TASK GOAL: All lines in the material containing the word "native" need to be copied.

RECORDS FOR PROCESSING:
==*==

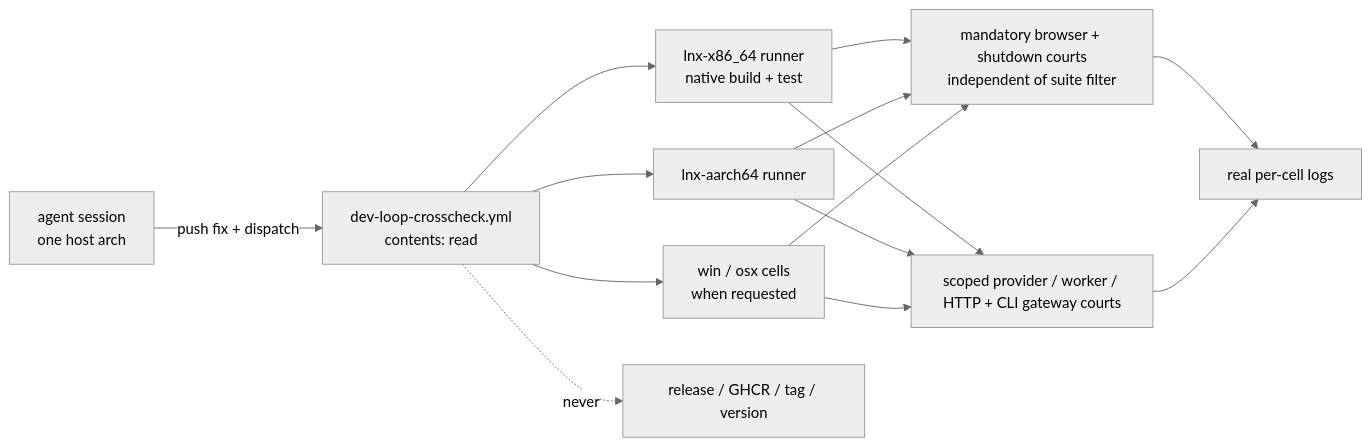
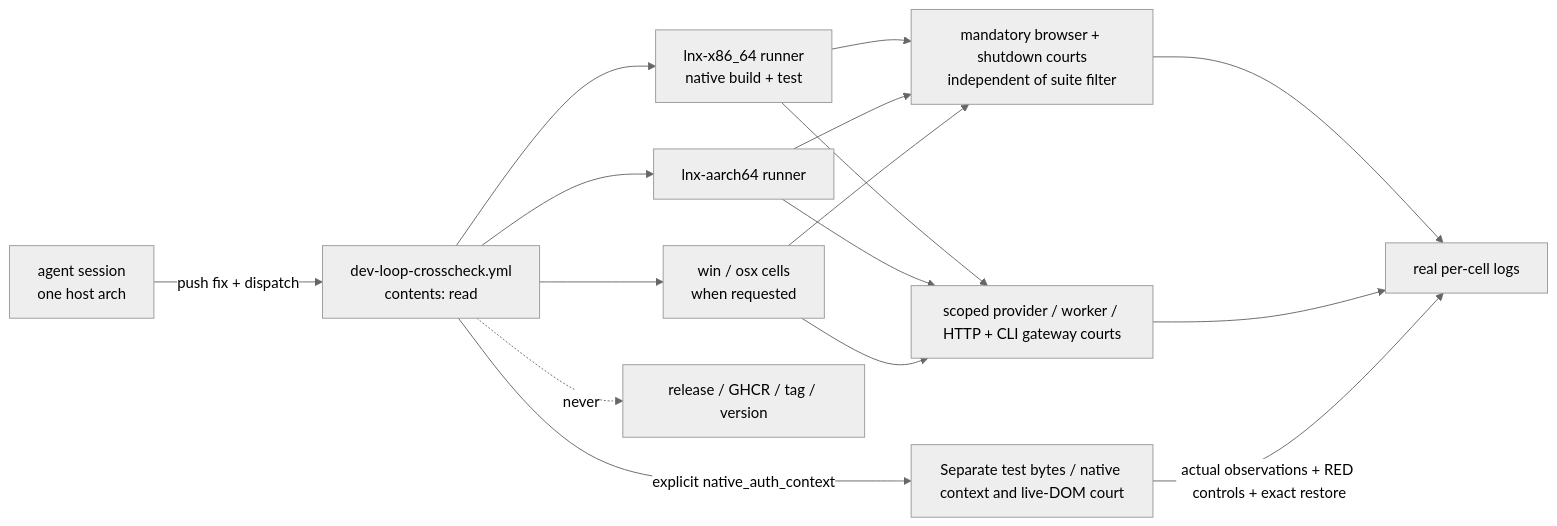
One commit to partnernetsoftware/minicon changed the diagram in prd/PRD_02_32_dev_loop_crosscheck.md. Above: the diagram before and after it, drawn with Mermaid (neutral theme). The commit also changed other lines of this file and 14 other files, not shown here.

Commit message:
test: exercise native account contexts and parked page state

````diff
--- a/prd/PRD_02_32_dev_loop_crosscheck.md
+++ b/prd/PRD_02_32_dev_loop_crosscheck.md
@@ -33,12 +38,14 @@
 ```mermaid
 flowchart LR
     A["agent session<br/>one host arch"] -->|push fix + dispatch| W["dev-loop-crosscheck.yml<br/>contents: read"]
     W --> C1["lnx-x86_64 runner<br/>native build + test"]
     W --> C2["lnx-aarch64 runner"]
     W --> C3["win / osx cells<br/>when requested"]
     C1 & C2 & C3 --> M["mandatory browser + shutdown courts<br/>independent of suite filter"]
     M --> L["real per-cell logs"]
     C1 & C2 & C3 --> G["scoped provider / worker / HTTP + CLI gateway courts"]
     G --> L
+    W -->|explicit native_auth_context| T[Separate test bytes / native context and live-DOM court]
+    T -->|actual observations + RED controls + exact restore| L
     W -. never .-> R["release / GHCR / tag / version"]
 ```
````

==*==

RESPONSE:
test: exercise native account contexts and parked page state
     W --> C1["lnx-x86_64 runner<br/>native build + test"]
+    W -->|explicit native_auth_context| T[Separate test bytes / native context and live-DOM court]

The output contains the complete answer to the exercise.